One of the things I like about my job is the small details. Like, I have my one-on-one meeting with my manager every week. I had one of these scheduled with my old boss, but he always blew it off, didn’t show up to work, or pushed it back so late that he ended up going home before we got started. I got a meeting notice from our director today to have a quick “how are things going?” meeting exactly one month into my employment here. It’s a trivial, mindless, easy thing to do — but it is being done, and I really appreciate it.

As of this morning, I’ve checked my development branch into the main project tree in my group. Small changes, small branch, but it’s still the first time I’ve patched to-be-production code from the development side since I left school. Of course, I also made a mistake with one of the unicode macros that would have broken the build, but my super-smart i18n-master coworker caught it before I broke the nightly and made a spectacle of myself. Still, it feels good that I’m able to still use my head and develop software. It’s difficult, and I’m out of practice, and sometimes my head hurts at the end of the day, but I’m much happier in my job than I used to be. Even on days when I get torn a new one in code review, I’m learning, and that feels pretty good.

I got another cry for help from work the other night, and gave them a call to help out. The main member of the team supporting my application released half of a release and then went home early. The other half of the release was ignored, and all of the upstream changes had already been made, and they needed help figuring out what to do and what to change. I basically said “the best thing you can do is roll the change back and revert the upstream/downstream changes, and approach this tomorrow with a proper release, or else you’re going to be in trouble.” That not being an option I reminded them of what I knew would break off the top of my head, with the caveat that there were many other things I couldn’t recall without my automation diagrams, or the documentation I wrote up to describe how to do this release (strange that I knew this was coming a month before I left and provided information on how to handle it).

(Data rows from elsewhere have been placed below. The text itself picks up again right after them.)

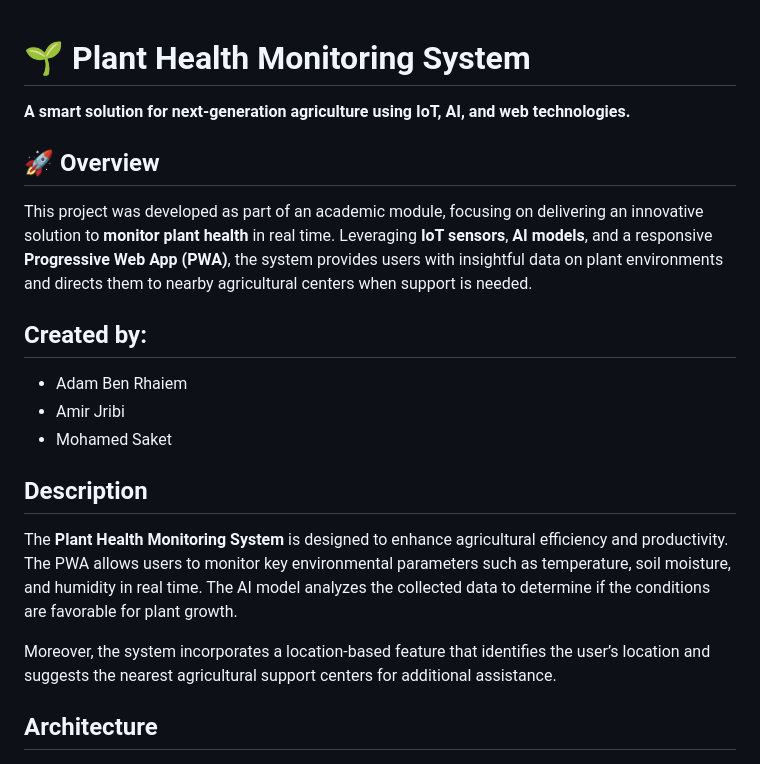
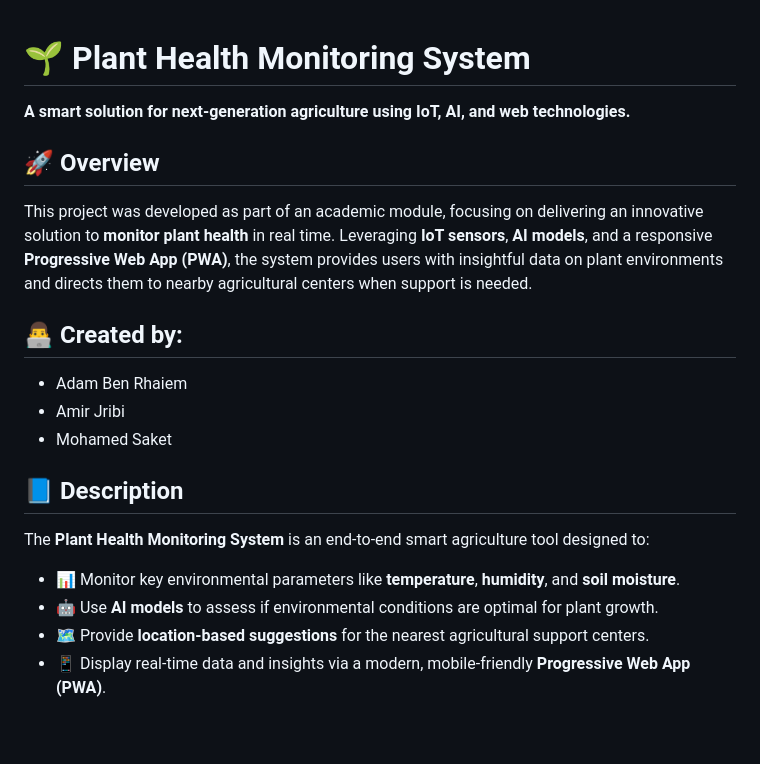
Before and after one commit to adam-ben-rhaiem/plant-health, a Markdown page: README.md, the part around the change. Drawn GitHub-style; blank space fills up the shorter version.

```diff
--- a/README.md
+++ b/README.md
@@ -1,21 +1,22 @@
 # 🌱 Plant Health Monitoring System
-
 **A smart solution for next-generation agriculture using IoT, AI, and web technologies.**
-
 ## 🚀 Overview
 This project was developed as part of an academic module, focusing on delivering an innovative solution to **monitor plant health** in real time. Leveraging **IoT sensors**, **AI models**, and a responsive **Progressive Web App (PWA)**, the system provides users with insightful data on plant environments and directs them to nearby agricultural centers when support is needed.
 
-## Created by:
+## 👨‍💻 Created by:
 - Adam Ben Rhaiem
 - Amir Jribi
 - Mohamed Saket
 
-## Description
+## 📘 Description
 
-The **Plant Health Monitoring System** is designed to enhance agricultural efficiency and productivity. The PWA allows users to monitor key environmental parameters such as temperature, soil moisture, and humidity in real time. The AI model analyzes the collected data to determine if the conditions are favorable for plant growth.
+The **Plant Health Monitoring System** is an end-to-end smart agriculture tool designed to:
 
-Moreover, the system incorporates a location-based feature that identifies the user’s location and suggests the nearest agricultural support centers for additional assistance.
-## Architecture
+- 📊 Monitor key environmental parameters like **temperature**, **humidity**, and **soil moisture**.
+- 🤖 Use **AI models** to assess if environmental conditions are optimal for plant growth.
+- 🗺️ Provide **location-based suggestions** for the nearest agricultural support centers.
+- 📱 Display real-time data and insights via a modern, mobile-friendly **Progressive Web App (PWA)**.
+
 
 ![Architecture](Docs/architecture.jpg)
 
```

As always, last-minute rush jobs that aren’t expected are going to lead to catastrophe. I don’t know the details, nor do I want to, but one of my friends on the development team left me an SMS at 10:37 the following morning:

Fr: C W C / So many production problem! All your fault!